[Task goal]
Could each entry be returned exactly as it appears?

[Material for this task]
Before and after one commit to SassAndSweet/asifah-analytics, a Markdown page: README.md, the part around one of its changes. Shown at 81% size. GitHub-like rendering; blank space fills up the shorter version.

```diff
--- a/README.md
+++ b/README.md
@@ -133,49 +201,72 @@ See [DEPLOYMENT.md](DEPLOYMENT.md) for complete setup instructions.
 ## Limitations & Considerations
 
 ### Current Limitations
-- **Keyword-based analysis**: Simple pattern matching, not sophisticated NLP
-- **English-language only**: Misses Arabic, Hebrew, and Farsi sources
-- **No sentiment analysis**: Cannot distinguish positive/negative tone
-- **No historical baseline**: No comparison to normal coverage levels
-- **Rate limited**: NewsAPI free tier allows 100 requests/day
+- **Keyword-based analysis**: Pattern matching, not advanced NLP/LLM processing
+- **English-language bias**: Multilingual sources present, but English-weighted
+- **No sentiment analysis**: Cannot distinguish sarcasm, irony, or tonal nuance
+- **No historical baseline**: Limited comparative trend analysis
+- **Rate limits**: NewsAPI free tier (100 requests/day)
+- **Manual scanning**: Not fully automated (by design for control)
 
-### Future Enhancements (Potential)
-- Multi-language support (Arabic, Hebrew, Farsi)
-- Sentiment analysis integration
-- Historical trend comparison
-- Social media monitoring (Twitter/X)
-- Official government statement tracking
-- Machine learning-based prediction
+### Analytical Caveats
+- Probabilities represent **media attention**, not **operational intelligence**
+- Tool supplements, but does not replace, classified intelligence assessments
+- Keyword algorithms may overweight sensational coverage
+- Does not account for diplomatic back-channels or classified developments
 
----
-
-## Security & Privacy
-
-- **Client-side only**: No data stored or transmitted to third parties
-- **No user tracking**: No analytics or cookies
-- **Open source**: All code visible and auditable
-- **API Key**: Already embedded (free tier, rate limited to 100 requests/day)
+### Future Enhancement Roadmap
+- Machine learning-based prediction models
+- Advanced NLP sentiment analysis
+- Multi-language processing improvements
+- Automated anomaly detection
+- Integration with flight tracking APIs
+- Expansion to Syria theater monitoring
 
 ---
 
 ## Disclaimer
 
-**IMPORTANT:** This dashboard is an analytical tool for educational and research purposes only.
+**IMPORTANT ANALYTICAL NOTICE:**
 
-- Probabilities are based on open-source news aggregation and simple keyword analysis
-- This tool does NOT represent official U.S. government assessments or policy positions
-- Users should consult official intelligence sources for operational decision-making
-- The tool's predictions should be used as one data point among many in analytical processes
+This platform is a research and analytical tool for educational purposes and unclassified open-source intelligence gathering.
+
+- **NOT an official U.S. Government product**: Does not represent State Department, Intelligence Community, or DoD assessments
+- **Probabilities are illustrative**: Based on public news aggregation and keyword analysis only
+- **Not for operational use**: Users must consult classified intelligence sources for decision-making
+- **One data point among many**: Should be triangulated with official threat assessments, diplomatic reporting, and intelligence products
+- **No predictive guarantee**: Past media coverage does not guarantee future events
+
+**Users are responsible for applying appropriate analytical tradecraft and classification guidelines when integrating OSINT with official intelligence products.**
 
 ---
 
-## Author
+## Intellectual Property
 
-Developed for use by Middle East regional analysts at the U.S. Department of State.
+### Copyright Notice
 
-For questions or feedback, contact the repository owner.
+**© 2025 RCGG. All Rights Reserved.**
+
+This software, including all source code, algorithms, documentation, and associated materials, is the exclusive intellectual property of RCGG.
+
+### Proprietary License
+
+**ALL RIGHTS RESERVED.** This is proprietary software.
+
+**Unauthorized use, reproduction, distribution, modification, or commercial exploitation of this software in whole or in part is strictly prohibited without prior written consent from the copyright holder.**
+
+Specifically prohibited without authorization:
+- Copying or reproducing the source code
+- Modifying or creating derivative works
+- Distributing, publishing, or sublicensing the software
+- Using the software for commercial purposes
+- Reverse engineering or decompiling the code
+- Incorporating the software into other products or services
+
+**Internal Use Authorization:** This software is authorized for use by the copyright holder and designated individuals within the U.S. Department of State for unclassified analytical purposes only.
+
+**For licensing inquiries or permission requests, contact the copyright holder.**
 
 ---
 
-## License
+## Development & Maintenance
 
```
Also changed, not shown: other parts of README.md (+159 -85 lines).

[Written reply]
Before and after one commit to SassAndSweet/asifah-analytics, a Markdown page: README.md, the part around one of its changes. Shown at 81% size. GitHub-like rendering; blank space fills up the shorter version.

```diff
--- a/README.md
+++ b/README.md
@@ -133,49 +201,72 @@ See [DEPLOYMENT.md](DEPLOYMENT.md) for complete setup instructions.
 ## Limitations & Considerations
 
 ### Current Limitations
-- **Keyword-based analysis**: Simple pattern matching, not sophisticated NLP
-- **English-language only**: Misses Arabic, Hebrew, and Farsi sources
-- **No sentiment analysis**: Cannot distinguish positive/negative tone
-- **No historical baseline**: No comparison to normal coverage levels
-- **Rate limited**: NewsAPI free tier allows 100 requests/day
+- **Keyword-based analysis**: Pattern matching, not advanced NLP/LLM processing
+- **English-language bias**: Multilingual sources present, but English-weighted
+- **No sentiment analysis**: Cannot distinguish sarcasm, irony, or tonal nuance
+- **No historical baseline**: Limited comparative trend analysis
+- **Rate limits**: NewsAPI free tier (100 requests/day)
+- **Manual scanning**: Not fully automated (by design for control)
 
-### Future Enhancements (Potential)
-- Multi-language support (Arabic, Hebrew, Farsi)
-- Sentiment analysis integration
-- Historical trend comparison
-- Social media monitoring (Twitter/X)
-- Official government statement tracking
-- Machine learning-based prediction
+### Analytical Caveats
+- Probabilities represent **media attention**, not **operational intelligence**
+- Tool supplements, but does not replace, classified intelligence assessments
+- Keyword algorithms may overweight sensational coverage
+- Does not account for diplomatic back-channels or classified developments
 
----
-
-## Security & Privacy
-
-- **Client-side only**: No data stored or transmitted to third parties
-- **No user tracking**: No analytics or cookies
-- **Open source**: All code visible and auditable
-- **API Key**: Already embedded (free tier, rate limited to 100 requests/day)
+### Future Enhancement Roadmap
+- Machine learning-based prediction models
+- Advanced NLP sentiment analysis
+- Multi-language processing improvements
+- Automated anomaly detection
+- Integration with flight tracking APIs
+- Expansion to Syria theater monitoring
 
 ---
 
 ## Disclaimer
 
-**IMPORTANT:** This dashboard is an analytical tool for educational and research purposes only.
+**IMPORTANT ANALYTICAL NOTICE:**
 
-- Probabilities are based on open-source news aggregation and simple keyword analysis
-- This tool does NOT represent official U.S. government assessments or policy positions
-- Users should consult official intelligence sources for operational decision-making
-- The tool's predictions should be used as one data point among many in analytical processes
+This platform is a research and analytical tool for educational purposes and unclassified open-source intelligence gathering.
+
+- **NOT an official U.S. Government product**: Does not represent State Department, Intelligence Community, or DoD assessments
+- **Probabilities are illustrative**: Based on public news aggregation and keyword analysis only
+- **Not for operational use**: Users must consult classified intelligence sources for decision-making
+- **One data point among many**: Should be triangulated with official threat assessments, diplomatic reporting, and intelligence products
+- **No predictive guarantee**: Past media coverage does not guarantee future events
+
+**Users are responsible for applying appropriate analytical tradecraft and classification guidelines when integrating OSINT with official intelligence products.**
 
 ---
 
-## Author
+## Intellectual Property
 
-Developed for use by Middle East regional analysts at the U.S. Department of State.
+### Copyright Notice
 
-For questions or feedback, contact the repository owner.
+**© 2025 RCGG. All Rights Reserved.**
+
+This software, including all source code, algorithms, documentation, and associated materials, is the exclusive intellectual property of RCGG.
+
+### Proprietary License
+
+**ALL RIGHTS RESERVED.** This is proprietary software.
+
+**Unauthorized use, reproduction, distribution, modification, or commercial exploitation of this software in whole or in part is strictly prohibited without prior written consent from the copyright holder.**
+
+Specifically prohibited without authorization:
+- Copying or reproducing the source code
+- Modifying or creating derivative works
+- Distributing, publishing, or sublicensing the software
+- Using the software for commercial purposes
+- Reverse engineering or decompiling the code
+- Incorporating the software into other products or services
+
+**Internal Use Authorization:** This software is authorized for use by the copyright holder and designated individuals within the U.S. Department of State for unclassified analytical purposes only.
+
+**For licensing inquiries or permission requests, contact the copyright holder.**
 
 ---
 
-## License
+## Development & Maintenance
 
```
Also changed, not shown: other parts of README.md (+159 -85 lines).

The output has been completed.